SHoP/Sharples Holden Pasquarelli
Thirteen years later I remember it differently. In the version that’s in my mind, you always entered the corridor from the right side, not the left. I remember the pools but not the misting towers. Somehow I missed those.
I was with at least three other people that day. One was the Subaru Narrator, who had a few weeks to kill before the fall semester began. Another was the Serangoon Narrator; it was her first trip to New York. And the Chelsea Narrator was there, too. I forget if he had already hit his Austinite smoking phase by then. I remember him taking a ton of pictures with his digital camera on that trip; it was a pack-a-day habit in terms of AA batteries. I’m not sure he has a camera anymore.
No job for me back then. I had a couple temp gigs, but otherwise it was a dry summer. I had to make it work, though — the arrangement, as it was, had to somehow get better. But the plan never came together. For a while it was like I was trapped in that little Dunescape corridor. Do I backtrack or not? Yes? No? Stop. Make it stop.

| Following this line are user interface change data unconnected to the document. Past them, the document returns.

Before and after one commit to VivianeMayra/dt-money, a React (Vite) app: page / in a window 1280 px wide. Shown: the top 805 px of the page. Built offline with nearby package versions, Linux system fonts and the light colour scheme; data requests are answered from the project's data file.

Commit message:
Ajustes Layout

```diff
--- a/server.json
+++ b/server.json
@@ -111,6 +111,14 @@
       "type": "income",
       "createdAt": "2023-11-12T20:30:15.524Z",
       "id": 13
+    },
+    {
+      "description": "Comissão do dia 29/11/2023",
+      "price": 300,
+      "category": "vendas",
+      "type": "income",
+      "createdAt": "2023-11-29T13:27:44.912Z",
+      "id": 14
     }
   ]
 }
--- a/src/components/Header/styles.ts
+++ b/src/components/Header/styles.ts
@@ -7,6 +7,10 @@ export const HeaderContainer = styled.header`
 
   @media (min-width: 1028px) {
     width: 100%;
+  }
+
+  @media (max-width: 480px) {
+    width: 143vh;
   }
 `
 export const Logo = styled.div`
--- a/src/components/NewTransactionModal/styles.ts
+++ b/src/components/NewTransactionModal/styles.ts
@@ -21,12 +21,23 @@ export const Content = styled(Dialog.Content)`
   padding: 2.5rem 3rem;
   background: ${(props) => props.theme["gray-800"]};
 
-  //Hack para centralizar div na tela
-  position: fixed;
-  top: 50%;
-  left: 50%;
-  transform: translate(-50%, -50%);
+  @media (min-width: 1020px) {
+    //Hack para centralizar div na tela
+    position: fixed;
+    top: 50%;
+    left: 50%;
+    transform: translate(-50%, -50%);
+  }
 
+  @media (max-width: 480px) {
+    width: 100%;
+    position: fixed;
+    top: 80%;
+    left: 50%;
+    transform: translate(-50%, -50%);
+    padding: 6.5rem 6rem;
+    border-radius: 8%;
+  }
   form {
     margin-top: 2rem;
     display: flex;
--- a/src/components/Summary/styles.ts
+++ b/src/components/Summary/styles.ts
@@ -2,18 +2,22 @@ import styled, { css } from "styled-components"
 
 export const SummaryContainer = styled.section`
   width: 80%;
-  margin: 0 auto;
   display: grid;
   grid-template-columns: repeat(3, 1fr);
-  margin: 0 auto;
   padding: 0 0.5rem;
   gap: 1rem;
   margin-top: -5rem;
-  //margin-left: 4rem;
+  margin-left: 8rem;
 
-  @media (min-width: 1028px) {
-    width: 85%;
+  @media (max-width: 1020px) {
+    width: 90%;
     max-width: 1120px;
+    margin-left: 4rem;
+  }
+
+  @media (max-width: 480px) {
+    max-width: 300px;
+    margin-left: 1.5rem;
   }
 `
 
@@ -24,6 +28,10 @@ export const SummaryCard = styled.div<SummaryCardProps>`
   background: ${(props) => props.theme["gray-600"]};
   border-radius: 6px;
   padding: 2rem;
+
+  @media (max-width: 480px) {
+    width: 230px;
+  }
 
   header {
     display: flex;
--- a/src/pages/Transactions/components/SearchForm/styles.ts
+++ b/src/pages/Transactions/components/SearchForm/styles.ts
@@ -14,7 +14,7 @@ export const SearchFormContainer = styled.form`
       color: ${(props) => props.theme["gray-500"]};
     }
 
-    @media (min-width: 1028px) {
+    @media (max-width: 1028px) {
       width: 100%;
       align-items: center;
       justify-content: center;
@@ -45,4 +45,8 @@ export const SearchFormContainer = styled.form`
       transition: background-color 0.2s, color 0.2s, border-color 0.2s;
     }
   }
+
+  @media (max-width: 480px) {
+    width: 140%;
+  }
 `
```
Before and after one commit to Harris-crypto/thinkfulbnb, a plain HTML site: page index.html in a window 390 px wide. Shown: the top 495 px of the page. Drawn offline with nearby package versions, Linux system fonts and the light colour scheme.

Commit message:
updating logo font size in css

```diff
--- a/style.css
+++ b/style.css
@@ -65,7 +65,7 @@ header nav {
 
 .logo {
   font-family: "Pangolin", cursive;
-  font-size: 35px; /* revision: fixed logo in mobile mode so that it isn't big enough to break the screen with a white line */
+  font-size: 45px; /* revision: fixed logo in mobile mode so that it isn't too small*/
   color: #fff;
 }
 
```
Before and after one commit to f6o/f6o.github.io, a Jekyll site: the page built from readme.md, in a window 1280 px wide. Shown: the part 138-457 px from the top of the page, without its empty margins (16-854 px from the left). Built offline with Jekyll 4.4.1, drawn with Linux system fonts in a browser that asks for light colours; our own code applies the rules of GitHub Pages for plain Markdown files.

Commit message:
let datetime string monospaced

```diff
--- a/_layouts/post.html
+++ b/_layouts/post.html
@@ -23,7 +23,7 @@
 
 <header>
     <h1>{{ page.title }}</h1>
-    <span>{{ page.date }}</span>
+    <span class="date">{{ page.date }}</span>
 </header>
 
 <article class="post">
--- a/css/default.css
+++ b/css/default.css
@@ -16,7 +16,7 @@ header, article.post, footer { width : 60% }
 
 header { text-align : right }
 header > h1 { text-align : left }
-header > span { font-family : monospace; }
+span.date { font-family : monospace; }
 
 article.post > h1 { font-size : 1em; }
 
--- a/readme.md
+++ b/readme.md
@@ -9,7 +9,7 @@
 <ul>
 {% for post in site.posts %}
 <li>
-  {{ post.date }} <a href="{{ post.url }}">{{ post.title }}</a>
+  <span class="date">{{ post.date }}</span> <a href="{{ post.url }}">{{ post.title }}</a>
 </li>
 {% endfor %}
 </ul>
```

I was trying to learn ”Wabash Rag" around this time, and that’s what I hear as I’m reminded of this exhibit. Thirteen years ago, the smell of the cedar overwhelmed you, and you would feel the crunch of gravel under your shoes once you left it. But now it’s barely there, a faded skeleton drowned out by ragtime.